- All three major global surface temperature reconstructions show that Earth has warmed since 1880. Most of this warming has occurred since the 1970s, with the 20 warmest years having occurred since 1981 and with all 10 of the warmest years occurring in the past 12 years. Even though the 2000s witnessed a solar output decline resulting in an unusually deep solar minimum in 2007-2009, surface temperatures continue to increase. [Translation: the sun sent less heat and we STILL got warmer, not colder.]
- The oceans have absorbed much of this increased heat, with the top 700 meters (about 2,300 feet) of ocean showing warming of 0.302 degrees Fahrenheit since 1969.
- The Greenland and Antarctic ice sheets have decreased in mass. Data from NASA’s Gravity Recovery and Climate Experiment show Greenland lost 150 to 250 cubic kilometers (36 to 60 cubic miles) of ice per year between 2002 and 2006, while Antarctica lost about 152 cubic kilometers (36 cubic miles) of ice between 2002 and 2005.

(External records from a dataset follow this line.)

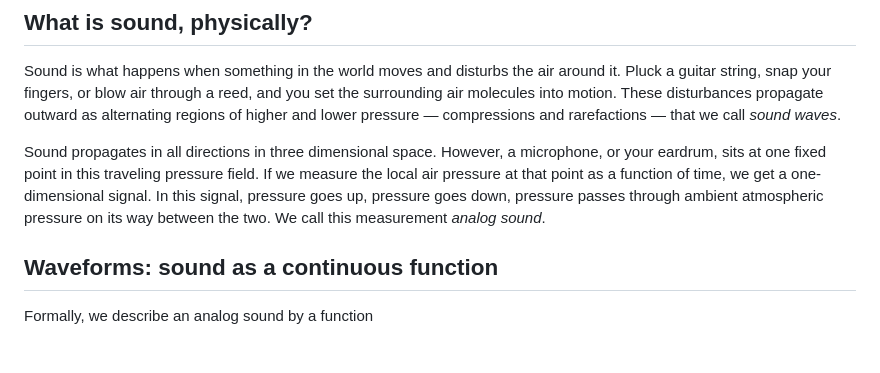
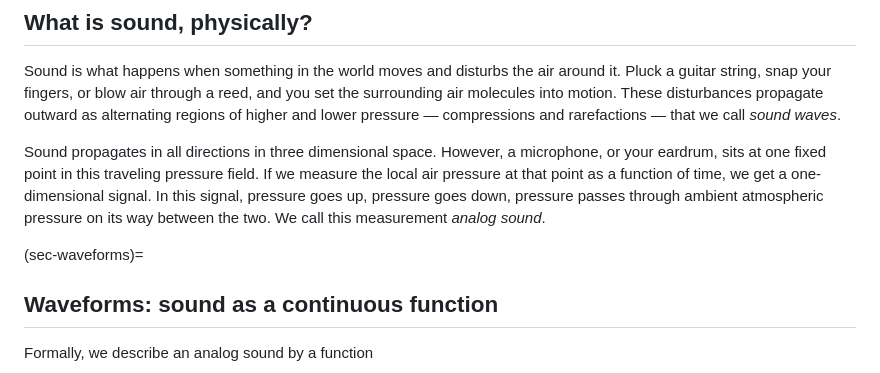
Before and after one commit to chrisdonahue/pcm, a Markdown page: 1-sound-audio/index.md, the part around the change. Drawn GitHub-style; blank space fills up the shorter version.

```diff
--- a/1-sound-audio/index.md
+++ b/1-sound-audio/index.md
@@ -12,6 +12,7 @@ Sound is what happens when something in the world moves and disturbs the air aro
 
 Sound propagates in all directions in three dimensional space. However, a microphone, or your eardrum, sits at one fixed point in this traveling pressure field. If we measure the local air pressure at that point as a function of time, we get a one-dimensional signal. In this signal, pressure goes up, pressure goes down, pressure passes through ambient atmospheric pressure on its way between the two. We call this measurement _analog sound_.
 
+(sec-waveforms)=
 ## Waveforms: sound as a continuous function
 
 Formally, we describe an analog sound by a function
```
Also changed, not shown: 3-additive-synthesis/index.md (+1 -0 lines), 5-frequency-domain/index.md (added, +300 -0 lines), index.md (+1 -0 lines), 5-frequency-domain/assets/fig-complex-plane.png (added), 5-frequency-domain/assets/fig-ft-intuition.png (added), 5-frequency-domain/assets/fig-phasor.png (added), 5-frequency-domain/assets/fig-spectrum-analyzer.png (added), 5-frequency-domain/assets/fig-time-vs-freq.png (added), 5-frequency-domain/assets/fig-waveform-spectra.png (added), 5 other files.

- Both the extent and thickness of Arctic sea ice has declined rapidly over the last several decades.
- Glaciers are retreating almost everywhere around the world — including in the Alps, Himalayas, Andes, Rockies, Alaska and Africa. [Mount Kilimanjaro is about to completely lose its famous snow cap!]
- The number of record high temperature events in the United States has been increasing, while the number of record low temperature events has been decreasing, since 1950. The U.S. has also witnessed increasing numbers of intense rainfall events.
- Since the beginning of the Industrial Revolution, the acidity of surface ocean waters has increased by about 30 percent. This increase is the result of humans emitting more carbon dioxide into the atmosphere and hence more being absorbed into the oceans. The amount of carbon dioxide absorbed by the upper layer of the oceans is increasing by about 2 billion tons per year.
- Satellite observations reveal that the amount of spring snow cover in the Northern Hemisphere has decreased over the past five decades and that the snow is melting earlier.
Yeah, I know, it’s difficult to convince people in Boston and New England of that last one, but on a global scale the numbers hold true. All the citations for the facts listed are right here.
Science is not like religion where one can pick and choose what they want to believe. If one doesn’t believe in a deity it doesn’t harm anyone else. When one doesn’t believe science, though, when one is faced with the facts and refuses to do anything about them, we’re setting ourselves up for conditions that could end up turning off Niagara Falls and a lot of other water sources forever.
I was happy to be able to go back and fix this picture. Now, let’s focus on fixing our attitude on climate change. There’s no quick solution, but we can definitely improve the picture.